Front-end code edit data
== Segment start ==

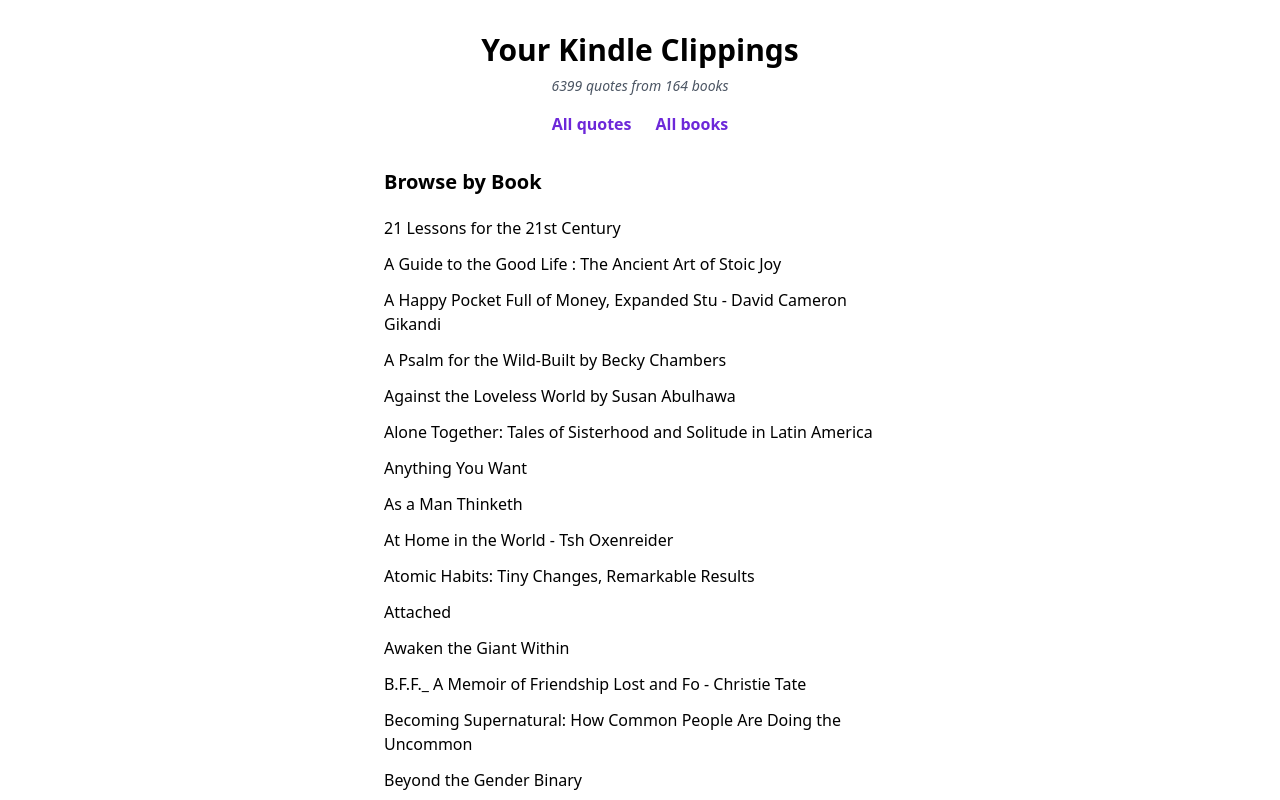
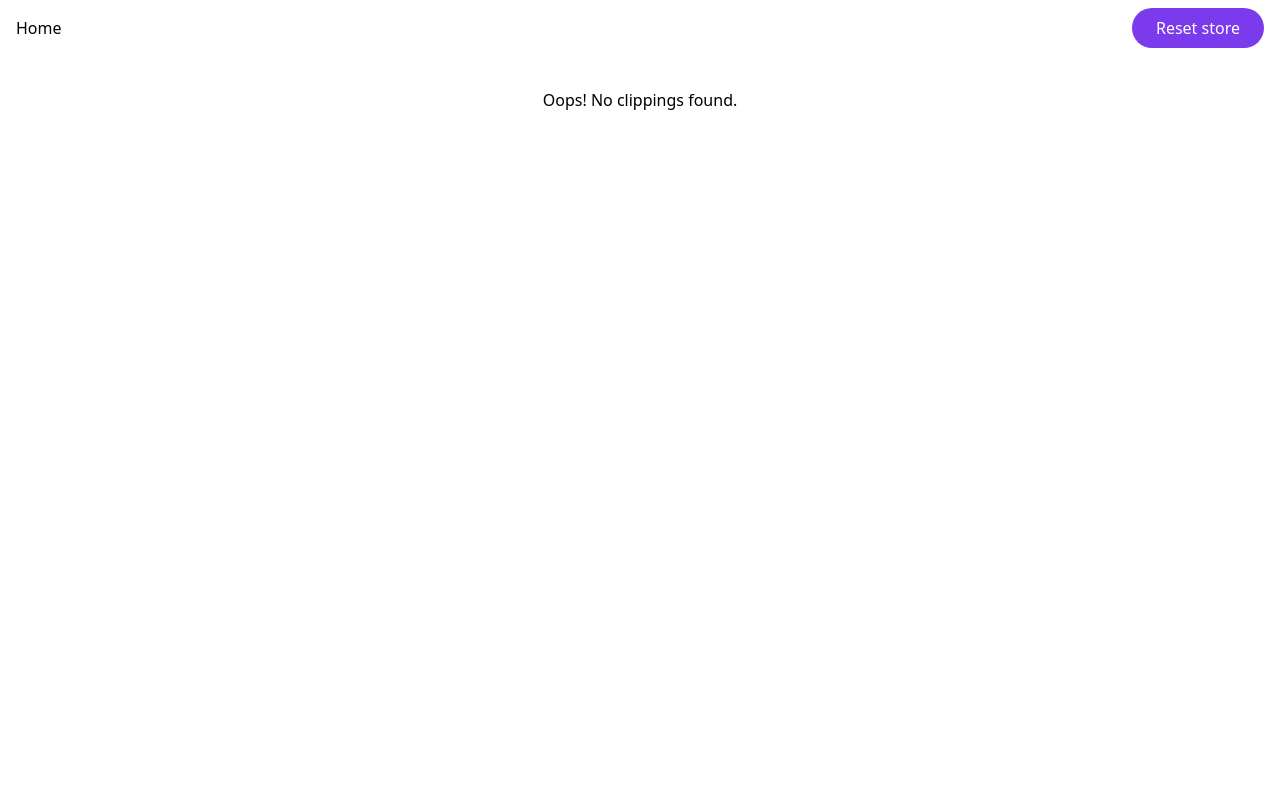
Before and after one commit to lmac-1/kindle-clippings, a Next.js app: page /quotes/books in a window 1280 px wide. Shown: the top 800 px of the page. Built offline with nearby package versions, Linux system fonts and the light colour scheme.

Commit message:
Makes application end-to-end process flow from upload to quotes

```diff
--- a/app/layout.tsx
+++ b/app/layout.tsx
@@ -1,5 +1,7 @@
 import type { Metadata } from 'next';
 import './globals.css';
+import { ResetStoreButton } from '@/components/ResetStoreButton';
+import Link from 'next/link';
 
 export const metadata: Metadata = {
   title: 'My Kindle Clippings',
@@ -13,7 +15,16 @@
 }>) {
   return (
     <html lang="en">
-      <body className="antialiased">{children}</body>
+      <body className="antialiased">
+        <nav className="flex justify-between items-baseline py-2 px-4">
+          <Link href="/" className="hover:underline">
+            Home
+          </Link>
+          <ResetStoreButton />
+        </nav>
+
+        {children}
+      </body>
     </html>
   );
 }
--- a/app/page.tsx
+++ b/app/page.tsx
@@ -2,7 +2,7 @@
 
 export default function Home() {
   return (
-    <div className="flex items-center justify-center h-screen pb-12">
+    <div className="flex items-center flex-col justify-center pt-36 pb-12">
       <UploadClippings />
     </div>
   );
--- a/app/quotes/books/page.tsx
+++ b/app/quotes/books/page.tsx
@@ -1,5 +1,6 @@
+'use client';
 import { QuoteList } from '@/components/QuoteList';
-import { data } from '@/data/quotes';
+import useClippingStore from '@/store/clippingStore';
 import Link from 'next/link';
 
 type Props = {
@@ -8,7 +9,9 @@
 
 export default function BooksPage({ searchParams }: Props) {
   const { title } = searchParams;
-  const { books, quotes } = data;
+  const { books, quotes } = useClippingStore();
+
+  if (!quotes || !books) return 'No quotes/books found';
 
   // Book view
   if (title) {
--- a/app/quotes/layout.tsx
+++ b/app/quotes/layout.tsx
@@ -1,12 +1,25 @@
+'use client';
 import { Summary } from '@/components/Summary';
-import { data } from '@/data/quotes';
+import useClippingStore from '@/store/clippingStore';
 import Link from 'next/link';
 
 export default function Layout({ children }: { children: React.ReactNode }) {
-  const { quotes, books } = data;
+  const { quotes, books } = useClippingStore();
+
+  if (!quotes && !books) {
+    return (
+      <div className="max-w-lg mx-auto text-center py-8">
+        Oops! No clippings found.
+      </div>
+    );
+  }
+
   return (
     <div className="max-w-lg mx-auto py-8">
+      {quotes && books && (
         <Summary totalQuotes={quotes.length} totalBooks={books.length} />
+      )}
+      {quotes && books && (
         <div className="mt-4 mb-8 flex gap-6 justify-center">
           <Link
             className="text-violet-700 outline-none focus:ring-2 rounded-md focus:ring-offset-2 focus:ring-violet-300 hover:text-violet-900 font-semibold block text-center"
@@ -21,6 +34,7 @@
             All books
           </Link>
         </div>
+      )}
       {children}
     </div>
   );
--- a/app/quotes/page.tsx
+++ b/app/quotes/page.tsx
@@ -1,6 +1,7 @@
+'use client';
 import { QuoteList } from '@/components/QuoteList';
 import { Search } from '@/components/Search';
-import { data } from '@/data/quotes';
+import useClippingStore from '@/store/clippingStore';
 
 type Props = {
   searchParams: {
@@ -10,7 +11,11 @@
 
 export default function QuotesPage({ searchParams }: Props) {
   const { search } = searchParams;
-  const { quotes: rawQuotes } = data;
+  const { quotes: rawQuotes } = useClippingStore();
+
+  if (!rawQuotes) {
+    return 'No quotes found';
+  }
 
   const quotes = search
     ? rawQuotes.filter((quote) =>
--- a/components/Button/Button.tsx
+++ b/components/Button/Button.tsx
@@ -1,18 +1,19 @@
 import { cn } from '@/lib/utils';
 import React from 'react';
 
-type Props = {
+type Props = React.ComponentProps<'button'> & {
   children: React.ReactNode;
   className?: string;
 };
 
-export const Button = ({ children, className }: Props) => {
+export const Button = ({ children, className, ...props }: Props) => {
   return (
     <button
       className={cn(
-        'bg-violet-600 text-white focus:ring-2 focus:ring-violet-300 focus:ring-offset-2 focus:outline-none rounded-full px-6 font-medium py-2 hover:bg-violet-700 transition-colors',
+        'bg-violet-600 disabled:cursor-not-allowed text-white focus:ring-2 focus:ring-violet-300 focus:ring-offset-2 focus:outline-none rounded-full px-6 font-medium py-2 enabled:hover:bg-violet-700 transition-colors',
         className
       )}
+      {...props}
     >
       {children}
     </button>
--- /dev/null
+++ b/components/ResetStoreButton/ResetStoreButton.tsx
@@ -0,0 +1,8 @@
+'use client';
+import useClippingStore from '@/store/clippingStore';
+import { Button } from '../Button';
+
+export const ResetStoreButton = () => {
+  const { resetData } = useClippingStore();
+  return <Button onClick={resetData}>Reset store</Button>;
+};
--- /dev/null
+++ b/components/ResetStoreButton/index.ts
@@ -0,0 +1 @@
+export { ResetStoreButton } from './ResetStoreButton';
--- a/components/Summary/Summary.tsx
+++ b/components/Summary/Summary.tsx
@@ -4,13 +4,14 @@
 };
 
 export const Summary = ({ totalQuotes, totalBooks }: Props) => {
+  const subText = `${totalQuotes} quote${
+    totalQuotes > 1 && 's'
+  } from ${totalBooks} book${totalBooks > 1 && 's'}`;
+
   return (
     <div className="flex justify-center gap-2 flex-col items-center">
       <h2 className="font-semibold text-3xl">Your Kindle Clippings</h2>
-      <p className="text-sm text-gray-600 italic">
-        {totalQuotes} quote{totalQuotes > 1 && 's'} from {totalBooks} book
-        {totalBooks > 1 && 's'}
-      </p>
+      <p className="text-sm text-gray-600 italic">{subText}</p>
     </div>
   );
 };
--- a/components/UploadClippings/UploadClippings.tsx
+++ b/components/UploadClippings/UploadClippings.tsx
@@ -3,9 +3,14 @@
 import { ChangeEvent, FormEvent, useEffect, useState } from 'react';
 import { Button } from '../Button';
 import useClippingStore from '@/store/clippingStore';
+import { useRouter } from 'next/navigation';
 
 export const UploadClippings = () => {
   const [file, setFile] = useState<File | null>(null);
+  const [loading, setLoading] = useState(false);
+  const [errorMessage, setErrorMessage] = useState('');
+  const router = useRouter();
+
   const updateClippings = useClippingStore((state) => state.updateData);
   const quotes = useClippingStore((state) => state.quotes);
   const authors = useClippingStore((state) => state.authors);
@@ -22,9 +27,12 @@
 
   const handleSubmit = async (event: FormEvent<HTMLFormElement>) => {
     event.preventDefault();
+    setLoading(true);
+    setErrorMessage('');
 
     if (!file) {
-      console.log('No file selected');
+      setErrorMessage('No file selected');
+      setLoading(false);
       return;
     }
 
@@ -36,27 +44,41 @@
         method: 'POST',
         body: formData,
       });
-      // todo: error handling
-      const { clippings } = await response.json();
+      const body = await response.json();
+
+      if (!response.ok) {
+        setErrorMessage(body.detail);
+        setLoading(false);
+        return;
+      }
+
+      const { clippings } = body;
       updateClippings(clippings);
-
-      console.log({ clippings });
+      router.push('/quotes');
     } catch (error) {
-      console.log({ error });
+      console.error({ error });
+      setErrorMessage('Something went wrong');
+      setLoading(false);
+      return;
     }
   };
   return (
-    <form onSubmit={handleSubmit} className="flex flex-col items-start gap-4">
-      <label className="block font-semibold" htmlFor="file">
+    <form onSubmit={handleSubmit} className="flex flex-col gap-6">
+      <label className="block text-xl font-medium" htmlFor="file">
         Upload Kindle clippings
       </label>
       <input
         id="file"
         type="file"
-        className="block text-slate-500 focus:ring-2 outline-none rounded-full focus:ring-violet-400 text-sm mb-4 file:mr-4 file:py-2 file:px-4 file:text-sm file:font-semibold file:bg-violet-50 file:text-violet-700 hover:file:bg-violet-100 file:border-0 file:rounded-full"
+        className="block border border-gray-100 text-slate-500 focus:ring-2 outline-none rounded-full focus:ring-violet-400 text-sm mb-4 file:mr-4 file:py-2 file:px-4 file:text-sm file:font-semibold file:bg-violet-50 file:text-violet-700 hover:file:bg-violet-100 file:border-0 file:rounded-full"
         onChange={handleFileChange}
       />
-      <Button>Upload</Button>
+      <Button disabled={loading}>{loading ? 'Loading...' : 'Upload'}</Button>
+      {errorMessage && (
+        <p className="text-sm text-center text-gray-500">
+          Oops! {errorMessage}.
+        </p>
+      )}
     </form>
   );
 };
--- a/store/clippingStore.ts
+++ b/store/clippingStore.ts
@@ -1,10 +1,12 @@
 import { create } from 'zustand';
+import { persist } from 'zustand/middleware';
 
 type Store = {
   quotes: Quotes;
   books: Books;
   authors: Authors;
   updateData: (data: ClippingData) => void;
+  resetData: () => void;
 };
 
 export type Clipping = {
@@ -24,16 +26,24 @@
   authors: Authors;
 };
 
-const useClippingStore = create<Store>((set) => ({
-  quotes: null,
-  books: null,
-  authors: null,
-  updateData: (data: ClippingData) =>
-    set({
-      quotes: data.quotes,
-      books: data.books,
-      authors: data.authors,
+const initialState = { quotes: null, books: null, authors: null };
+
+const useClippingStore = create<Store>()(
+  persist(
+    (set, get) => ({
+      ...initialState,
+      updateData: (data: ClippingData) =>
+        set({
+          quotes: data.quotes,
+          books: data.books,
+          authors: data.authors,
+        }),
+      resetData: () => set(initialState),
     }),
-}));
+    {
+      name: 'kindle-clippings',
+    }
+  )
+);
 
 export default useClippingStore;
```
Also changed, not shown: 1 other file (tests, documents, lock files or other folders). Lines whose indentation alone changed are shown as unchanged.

== Segment end ==

__HOW TO COMPLETE THIS TASK__
How many of the lines in these entries hold "useState"? Report only the count.

__SOLUTION TO THE PROBLEM__
4